The words we most commonly associate with Christmas are “peace,” “love,” and “joy,” and rightly so. These are fruits of Christ’s birth as well as the evidence of His presence in our lives (see Galatians 5:22-23). The angel proclaimed “peace on earth” (Luke 2:14). Jesus is the flesh-and-bone expression of God’s love (John 3:16). And the angel’s announcement to the shepherds was “news of great joy” (Luke 2:10). But there is another word that I think fits the Christmas season best: “promise.”
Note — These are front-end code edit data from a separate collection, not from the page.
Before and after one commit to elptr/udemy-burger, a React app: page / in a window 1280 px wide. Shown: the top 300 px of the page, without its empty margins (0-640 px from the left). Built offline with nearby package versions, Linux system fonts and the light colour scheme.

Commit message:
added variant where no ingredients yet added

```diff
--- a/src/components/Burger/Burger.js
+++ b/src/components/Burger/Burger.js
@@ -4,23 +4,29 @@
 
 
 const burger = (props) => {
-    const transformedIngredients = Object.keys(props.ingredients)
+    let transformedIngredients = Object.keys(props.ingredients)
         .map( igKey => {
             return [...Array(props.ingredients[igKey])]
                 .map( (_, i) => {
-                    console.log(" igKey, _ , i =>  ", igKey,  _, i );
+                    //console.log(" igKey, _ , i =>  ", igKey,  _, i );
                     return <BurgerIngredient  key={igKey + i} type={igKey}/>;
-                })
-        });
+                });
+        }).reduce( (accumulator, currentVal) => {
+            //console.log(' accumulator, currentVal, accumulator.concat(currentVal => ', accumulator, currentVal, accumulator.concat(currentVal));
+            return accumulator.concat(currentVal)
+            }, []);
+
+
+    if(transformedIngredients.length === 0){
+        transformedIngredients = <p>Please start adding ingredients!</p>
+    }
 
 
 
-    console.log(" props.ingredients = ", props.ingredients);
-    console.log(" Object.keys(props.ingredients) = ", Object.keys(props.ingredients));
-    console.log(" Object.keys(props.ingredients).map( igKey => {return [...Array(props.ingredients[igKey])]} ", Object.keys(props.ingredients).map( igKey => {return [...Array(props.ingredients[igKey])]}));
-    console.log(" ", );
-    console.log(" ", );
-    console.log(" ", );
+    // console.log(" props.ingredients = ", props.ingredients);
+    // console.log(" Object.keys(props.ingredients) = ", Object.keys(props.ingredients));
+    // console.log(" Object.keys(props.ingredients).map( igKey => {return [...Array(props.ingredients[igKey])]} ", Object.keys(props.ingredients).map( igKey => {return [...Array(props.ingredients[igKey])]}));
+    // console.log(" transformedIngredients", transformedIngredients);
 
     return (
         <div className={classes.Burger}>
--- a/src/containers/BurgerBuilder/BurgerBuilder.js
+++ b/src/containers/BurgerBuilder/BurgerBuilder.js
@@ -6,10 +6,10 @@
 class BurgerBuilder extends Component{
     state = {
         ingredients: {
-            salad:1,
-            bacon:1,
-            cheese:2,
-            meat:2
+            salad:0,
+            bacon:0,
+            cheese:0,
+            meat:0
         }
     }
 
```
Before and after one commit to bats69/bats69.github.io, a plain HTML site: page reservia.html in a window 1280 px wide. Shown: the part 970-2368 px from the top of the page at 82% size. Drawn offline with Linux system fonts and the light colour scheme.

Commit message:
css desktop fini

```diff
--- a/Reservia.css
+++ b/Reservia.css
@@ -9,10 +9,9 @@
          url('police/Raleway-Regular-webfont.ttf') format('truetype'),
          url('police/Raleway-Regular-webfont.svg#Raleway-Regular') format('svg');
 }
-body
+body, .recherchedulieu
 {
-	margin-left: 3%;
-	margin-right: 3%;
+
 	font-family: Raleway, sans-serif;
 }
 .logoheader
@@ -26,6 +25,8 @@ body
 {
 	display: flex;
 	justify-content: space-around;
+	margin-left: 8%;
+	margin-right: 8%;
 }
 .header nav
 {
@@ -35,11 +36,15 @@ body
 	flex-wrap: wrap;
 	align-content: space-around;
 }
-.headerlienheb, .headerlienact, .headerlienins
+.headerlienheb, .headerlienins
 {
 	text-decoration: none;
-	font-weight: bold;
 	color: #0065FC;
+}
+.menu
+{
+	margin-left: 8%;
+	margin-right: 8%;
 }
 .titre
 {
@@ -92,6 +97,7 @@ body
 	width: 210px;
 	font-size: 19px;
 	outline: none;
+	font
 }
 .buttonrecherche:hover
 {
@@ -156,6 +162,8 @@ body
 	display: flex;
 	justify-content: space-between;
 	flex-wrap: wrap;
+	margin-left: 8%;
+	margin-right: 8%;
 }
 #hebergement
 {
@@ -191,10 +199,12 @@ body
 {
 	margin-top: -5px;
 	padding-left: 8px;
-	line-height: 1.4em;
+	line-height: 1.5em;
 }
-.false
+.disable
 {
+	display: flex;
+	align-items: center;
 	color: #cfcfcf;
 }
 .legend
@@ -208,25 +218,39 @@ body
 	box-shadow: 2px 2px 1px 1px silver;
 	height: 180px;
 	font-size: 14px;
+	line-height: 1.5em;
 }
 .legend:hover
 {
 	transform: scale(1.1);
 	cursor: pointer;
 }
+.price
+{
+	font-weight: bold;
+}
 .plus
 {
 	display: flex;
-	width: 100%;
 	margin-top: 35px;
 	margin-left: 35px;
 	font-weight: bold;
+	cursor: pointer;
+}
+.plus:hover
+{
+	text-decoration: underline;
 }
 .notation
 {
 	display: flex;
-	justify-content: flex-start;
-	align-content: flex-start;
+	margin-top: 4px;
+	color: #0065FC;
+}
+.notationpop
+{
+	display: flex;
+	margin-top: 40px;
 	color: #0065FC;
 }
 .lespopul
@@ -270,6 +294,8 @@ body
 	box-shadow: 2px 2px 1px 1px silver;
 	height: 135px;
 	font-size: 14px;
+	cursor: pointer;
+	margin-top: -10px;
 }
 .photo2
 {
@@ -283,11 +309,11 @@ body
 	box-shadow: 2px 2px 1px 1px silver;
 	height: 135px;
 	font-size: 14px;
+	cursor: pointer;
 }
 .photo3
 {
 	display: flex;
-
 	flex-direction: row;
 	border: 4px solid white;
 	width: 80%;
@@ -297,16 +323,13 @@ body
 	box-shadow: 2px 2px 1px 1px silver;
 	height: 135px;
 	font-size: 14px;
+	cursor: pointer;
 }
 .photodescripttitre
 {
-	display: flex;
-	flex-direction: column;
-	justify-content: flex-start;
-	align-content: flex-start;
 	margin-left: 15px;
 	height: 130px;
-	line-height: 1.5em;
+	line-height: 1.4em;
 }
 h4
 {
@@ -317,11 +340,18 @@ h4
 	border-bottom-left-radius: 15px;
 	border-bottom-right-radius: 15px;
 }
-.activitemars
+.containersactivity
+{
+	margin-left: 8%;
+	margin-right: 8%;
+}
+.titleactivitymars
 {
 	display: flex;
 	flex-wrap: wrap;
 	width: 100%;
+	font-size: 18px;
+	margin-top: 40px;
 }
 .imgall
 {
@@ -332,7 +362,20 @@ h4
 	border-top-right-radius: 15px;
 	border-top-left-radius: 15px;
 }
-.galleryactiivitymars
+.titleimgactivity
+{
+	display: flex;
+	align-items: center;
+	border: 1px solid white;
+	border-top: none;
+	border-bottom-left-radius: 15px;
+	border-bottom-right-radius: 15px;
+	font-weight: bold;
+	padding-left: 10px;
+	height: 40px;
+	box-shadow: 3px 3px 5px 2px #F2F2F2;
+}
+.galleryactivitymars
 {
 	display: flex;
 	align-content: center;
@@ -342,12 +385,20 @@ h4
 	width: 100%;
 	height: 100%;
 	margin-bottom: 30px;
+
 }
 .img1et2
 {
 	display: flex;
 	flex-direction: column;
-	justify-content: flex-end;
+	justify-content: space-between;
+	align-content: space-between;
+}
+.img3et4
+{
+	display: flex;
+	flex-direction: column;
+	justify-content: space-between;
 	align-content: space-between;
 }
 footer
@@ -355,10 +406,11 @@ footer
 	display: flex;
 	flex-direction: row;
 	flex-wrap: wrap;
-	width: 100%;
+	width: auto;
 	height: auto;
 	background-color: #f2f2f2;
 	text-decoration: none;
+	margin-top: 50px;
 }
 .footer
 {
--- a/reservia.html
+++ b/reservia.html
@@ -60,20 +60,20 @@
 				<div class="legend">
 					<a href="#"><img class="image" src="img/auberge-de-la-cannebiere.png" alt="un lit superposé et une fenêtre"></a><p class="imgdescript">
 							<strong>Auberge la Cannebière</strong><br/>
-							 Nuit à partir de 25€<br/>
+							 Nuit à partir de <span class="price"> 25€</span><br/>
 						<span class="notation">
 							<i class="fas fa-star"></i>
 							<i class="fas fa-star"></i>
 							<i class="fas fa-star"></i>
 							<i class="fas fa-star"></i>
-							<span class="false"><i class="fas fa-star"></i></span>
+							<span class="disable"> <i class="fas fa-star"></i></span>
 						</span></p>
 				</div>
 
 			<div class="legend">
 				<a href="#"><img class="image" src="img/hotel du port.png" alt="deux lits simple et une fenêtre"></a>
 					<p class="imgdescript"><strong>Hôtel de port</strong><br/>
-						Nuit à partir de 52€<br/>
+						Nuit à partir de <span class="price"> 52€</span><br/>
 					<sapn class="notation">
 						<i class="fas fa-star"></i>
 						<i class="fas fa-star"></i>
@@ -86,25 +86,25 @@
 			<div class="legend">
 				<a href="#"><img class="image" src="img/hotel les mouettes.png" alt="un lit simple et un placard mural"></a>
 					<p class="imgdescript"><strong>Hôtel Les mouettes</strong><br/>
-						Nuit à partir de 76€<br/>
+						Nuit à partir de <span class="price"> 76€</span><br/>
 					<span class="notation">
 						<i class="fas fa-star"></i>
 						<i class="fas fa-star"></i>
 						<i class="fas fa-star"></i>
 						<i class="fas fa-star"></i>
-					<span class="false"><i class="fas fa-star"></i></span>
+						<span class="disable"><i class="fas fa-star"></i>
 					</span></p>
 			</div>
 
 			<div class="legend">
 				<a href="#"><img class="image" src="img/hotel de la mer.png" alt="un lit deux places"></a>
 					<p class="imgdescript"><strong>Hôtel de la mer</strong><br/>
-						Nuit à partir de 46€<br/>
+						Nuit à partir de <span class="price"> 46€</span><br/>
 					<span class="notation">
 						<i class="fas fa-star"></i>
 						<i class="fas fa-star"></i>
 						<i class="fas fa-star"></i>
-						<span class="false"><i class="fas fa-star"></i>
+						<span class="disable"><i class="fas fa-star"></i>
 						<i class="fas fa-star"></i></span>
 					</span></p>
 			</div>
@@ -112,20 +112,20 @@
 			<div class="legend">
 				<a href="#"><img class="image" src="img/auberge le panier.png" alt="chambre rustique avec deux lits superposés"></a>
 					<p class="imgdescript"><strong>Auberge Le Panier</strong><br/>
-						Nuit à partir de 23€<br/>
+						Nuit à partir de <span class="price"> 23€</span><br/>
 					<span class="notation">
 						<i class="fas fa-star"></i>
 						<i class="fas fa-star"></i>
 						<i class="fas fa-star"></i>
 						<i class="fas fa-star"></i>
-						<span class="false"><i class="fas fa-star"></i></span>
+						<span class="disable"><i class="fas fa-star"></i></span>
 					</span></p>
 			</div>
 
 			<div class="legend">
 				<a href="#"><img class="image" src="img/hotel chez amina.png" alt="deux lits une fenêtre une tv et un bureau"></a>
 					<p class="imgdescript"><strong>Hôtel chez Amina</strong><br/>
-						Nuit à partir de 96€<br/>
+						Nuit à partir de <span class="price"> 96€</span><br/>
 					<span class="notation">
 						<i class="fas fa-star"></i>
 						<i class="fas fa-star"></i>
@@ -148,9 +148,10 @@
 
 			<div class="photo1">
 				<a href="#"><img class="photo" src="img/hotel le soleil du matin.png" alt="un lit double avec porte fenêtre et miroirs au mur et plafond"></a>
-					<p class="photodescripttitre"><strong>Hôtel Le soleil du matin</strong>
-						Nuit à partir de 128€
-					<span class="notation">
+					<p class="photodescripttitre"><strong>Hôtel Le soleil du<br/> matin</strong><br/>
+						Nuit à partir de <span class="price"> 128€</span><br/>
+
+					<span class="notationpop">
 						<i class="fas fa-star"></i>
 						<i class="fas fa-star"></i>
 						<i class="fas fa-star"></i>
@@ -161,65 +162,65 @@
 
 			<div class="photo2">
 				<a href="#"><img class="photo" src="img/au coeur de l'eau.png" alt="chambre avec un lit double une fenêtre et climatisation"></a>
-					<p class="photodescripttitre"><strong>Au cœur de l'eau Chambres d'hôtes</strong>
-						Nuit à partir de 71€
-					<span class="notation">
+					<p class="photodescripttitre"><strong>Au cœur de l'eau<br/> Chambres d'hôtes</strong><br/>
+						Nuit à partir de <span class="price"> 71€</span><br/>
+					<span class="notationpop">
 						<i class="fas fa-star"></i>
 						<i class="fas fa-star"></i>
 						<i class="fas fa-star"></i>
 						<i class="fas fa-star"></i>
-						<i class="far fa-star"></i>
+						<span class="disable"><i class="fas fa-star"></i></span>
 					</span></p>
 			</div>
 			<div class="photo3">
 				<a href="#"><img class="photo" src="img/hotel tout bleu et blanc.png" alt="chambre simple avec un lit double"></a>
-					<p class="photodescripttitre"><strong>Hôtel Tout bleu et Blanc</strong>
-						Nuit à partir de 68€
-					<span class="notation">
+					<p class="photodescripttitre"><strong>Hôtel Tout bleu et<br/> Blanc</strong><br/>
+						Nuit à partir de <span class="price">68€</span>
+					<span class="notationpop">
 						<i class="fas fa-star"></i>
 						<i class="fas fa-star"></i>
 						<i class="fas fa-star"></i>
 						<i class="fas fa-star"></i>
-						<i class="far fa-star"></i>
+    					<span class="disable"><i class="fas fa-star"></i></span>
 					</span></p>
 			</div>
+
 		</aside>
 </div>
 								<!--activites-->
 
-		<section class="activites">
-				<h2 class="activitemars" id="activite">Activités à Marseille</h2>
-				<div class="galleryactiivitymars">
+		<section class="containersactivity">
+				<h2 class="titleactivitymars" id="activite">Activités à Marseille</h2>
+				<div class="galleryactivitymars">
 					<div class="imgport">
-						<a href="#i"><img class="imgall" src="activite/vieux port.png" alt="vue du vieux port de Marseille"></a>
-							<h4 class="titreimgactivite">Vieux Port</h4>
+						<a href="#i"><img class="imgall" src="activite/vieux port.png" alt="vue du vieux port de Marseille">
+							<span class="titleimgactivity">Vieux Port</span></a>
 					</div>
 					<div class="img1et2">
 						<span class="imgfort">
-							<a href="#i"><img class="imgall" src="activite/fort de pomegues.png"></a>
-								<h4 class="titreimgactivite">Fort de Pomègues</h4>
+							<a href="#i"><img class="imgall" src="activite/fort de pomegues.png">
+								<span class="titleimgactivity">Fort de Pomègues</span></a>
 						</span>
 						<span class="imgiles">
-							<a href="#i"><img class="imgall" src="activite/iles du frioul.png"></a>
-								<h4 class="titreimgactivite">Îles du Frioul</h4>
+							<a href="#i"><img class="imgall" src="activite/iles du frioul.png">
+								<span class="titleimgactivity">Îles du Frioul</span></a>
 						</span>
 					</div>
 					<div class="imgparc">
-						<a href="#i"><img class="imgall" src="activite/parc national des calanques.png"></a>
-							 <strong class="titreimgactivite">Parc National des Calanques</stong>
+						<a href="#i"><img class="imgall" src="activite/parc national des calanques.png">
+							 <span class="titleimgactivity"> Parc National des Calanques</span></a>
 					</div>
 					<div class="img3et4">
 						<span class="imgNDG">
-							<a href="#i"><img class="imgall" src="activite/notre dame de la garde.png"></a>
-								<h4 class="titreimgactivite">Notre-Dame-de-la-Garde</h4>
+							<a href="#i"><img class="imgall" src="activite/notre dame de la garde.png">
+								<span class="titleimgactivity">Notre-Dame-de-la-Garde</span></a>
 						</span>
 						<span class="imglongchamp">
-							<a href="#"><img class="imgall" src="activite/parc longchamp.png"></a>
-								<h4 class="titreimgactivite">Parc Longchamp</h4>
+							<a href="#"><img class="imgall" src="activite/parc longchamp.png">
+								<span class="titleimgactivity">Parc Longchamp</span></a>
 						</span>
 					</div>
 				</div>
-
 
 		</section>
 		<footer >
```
In our western, largely Protestant culture, we see Jesus’ birth differently than the Bible reveals it, partly because we focus only on the text in Luke as the foundation of the Christmas story. But to truly understand Christmas, we need to go back – way back – all the way to Genesis, to a garden and a tree and the first humans. You know the account – God created Adam and Eve and placed them in the Garden of Eden and blessed them with perfection. Until a serpent and a piece of fruit caused the first sin, an act that forever changed human history. With their act of rebellion, all of God’s creation was cursed with death. The man and woman were banished from the Garden and from God’s intimate presence. But not without God’s promise of redemption. He said to the serpent who tempted them into sin, “I will put enmity between your offspring and hers; he will crush your head, and you will strike his heel” (Genesis 3:15). In this statement God made a promise to save His creation from the wages of sin. He fulfilled that promise with the birth of Jesus. Salvation came in the form of an infant.
My dear friend, God is the perfect Promise-keeper. Paul said that “All God’s promises are ‘Yes’ in Christ Jesus” (2 Corinthians 1:20). His promises of peace and comfort, hope and joy, and power and presence are all met in Jesus Christ – because He is the fulfillment of the very first promise at the very first Christmas.